In short, No.
Section 32 of the Sale of Land Act does not require disclosure of any works conducted “without” a permit. Nevertheless, if the works were done by the person registered on title, then this may be considered Owner Builder works in which case you may be able to avoid the Contract under Section 137B of the Building Act (s137B) (refer to sale Q & A which explains s137B).
It is always recommended that prior to signing a Contract of Sale, you conduct your own due diligence which should include comparing any building plans lodged with council with the physical structures at the property.
You should also keep in mind that any notice served after the date of the contract will be the purchasers responsibility so caution should be taken.
During the contract, the vendor asked the purchaser for an earlier settlement date. The purchaser agreed. The purchaser was unable to complete settlement due to delays with their bank, but was able to complete settlement before the original date fixed for settlement. Is the purchaser obliged to pay penalty interest?
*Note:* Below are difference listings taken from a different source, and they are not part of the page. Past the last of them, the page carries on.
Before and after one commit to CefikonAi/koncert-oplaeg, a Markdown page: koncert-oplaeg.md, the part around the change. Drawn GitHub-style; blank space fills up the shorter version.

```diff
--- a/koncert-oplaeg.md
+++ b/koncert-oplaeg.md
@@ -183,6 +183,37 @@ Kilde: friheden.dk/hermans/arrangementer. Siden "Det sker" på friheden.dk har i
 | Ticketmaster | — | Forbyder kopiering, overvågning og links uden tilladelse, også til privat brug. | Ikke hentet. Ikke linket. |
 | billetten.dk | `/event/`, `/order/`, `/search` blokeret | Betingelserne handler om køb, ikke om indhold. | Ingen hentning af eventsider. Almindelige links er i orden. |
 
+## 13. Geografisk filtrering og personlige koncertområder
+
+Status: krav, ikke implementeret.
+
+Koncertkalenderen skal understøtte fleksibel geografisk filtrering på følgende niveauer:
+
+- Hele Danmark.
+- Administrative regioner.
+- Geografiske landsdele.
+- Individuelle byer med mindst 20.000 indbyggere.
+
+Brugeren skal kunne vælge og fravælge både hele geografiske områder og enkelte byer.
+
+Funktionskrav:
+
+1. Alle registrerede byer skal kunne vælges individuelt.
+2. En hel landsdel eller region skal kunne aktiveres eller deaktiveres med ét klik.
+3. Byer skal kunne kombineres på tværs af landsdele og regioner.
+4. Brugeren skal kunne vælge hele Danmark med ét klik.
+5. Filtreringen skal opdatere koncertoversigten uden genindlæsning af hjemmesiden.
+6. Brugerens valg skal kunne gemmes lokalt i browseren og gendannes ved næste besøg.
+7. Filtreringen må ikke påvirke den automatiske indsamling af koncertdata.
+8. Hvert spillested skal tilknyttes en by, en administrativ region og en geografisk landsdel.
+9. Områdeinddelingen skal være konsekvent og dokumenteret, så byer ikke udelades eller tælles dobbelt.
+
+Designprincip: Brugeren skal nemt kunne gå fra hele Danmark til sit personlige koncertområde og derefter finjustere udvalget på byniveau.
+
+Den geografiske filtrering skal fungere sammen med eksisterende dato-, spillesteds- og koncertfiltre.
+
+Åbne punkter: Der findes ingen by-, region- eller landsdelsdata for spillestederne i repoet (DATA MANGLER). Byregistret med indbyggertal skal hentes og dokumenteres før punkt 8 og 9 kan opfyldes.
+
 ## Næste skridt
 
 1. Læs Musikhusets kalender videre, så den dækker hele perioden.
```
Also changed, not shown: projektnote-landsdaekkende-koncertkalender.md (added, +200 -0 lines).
Yes, where an earlier or later date is agreed between the parties (without any conditions), then that date becomes the settlement date and failure to settle on that date constitutes a breach of contract. It is always recommended that a Deed of Variation be signed to bind all parties.
It is recommended that no changes be made to any settlement date unless all parties are ready for settlement.
Removal of Chattels prior to settlement
At a final inspection it has been discovered that the light fittings which were included as chattels in the Contract of Sale have been removed. Can a purchaser deduct the estimated cost of replacement from the settlement proceeds?
The standard Contract of Sale requires the vendor to deliver the property and chattels in the same condition as at the day of sale ie. the date the contract was signed. fair wear and tear excepted. Nevertheless, this does not entitle the purchaser to make a deduction at settlement, as the condition specifically states that failure to deliver the chattels creates a right to compensation only. Morally however it may be argued that a vendor should negotiate a deduction of an agreed amount at settlement, but if that is not agreed, a purchaser may only sue for compensation after settlement.
Disclaimer – Any information contained herein should not be relied upon and you should always obtain independent advice.